:: Required action ::
Which lines of the records below contain the word "bucket"? Copy each of them out.
(Data records Opens)
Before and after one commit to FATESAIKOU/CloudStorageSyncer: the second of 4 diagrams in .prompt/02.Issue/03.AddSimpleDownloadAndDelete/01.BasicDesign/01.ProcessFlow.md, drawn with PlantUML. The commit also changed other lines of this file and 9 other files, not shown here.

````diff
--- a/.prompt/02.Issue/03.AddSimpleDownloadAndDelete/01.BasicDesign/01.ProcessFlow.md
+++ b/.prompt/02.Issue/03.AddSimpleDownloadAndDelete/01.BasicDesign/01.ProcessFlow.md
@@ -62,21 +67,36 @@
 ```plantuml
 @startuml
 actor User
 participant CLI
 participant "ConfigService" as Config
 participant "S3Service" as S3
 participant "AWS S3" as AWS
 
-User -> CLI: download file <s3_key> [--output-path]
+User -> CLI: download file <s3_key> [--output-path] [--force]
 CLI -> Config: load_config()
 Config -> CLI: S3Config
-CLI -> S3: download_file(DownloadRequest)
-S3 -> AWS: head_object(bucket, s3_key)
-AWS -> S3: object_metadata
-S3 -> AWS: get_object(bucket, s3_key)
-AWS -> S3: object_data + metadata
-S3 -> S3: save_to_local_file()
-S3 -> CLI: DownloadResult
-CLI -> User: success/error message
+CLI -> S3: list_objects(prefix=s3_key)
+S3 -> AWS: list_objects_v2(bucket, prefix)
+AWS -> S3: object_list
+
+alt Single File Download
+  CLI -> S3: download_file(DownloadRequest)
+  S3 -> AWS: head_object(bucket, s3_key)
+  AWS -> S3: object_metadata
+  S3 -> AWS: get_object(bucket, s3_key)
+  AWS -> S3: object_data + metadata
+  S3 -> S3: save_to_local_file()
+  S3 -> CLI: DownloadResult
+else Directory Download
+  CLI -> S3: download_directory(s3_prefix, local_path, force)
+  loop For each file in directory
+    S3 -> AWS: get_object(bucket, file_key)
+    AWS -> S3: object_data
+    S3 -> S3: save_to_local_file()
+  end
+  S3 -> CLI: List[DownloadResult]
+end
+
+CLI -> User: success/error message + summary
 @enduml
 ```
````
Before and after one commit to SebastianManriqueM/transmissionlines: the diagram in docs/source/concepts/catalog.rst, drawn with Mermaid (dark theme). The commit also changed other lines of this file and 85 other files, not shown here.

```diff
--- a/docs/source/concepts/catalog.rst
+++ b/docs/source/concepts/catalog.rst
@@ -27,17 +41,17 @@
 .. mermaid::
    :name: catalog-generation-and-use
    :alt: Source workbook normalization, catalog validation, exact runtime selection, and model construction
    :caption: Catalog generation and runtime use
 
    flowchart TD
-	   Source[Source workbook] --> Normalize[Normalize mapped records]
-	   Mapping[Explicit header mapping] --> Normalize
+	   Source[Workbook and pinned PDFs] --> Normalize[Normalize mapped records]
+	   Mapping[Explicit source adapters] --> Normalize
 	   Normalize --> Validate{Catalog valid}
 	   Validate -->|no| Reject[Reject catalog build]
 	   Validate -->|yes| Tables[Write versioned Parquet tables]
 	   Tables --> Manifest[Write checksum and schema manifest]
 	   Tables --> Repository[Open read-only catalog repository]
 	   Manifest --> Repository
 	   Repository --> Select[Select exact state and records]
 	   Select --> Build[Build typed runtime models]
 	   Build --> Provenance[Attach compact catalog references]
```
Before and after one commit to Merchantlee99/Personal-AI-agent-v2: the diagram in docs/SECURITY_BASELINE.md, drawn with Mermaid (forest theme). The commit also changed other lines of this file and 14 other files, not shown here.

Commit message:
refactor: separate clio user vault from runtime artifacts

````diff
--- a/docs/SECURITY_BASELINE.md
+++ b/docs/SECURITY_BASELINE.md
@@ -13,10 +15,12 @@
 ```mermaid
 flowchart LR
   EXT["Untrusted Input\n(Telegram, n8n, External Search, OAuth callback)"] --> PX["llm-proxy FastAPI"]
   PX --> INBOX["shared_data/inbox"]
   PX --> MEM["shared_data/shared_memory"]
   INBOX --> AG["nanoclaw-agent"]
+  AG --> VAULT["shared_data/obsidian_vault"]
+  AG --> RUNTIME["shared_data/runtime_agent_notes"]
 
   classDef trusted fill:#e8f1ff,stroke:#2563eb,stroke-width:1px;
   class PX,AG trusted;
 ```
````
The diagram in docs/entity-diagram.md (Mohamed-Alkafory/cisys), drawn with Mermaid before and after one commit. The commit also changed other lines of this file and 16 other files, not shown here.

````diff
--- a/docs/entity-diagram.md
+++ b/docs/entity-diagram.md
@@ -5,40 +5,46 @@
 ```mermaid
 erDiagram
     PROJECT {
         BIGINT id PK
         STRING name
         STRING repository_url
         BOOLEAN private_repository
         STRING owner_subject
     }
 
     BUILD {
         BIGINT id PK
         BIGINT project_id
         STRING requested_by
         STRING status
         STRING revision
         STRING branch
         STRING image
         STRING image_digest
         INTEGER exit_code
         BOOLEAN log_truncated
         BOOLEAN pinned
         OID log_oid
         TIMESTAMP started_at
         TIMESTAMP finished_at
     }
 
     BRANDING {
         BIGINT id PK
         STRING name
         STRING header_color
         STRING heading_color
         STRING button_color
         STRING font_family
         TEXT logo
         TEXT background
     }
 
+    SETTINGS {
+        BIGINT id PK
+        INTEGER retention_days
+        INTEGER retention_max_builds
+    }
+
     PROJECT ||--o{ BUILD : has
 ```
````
(Data records Closes)
:: Output of the task ::
-S3 -> AWS: head_object(bucket, s3_key)
-S3 -> AWS: get_object(bucket, s3_key)
+S3 -> AWS: list_objects_v2(bucket, prefix)
+  S3 -> AWS: head_object(bucket, s3_key)
+  S3 -> AWS: get_object(bucket, s3_key)
+    S3 -> AWS: get_object(bucket, file_key)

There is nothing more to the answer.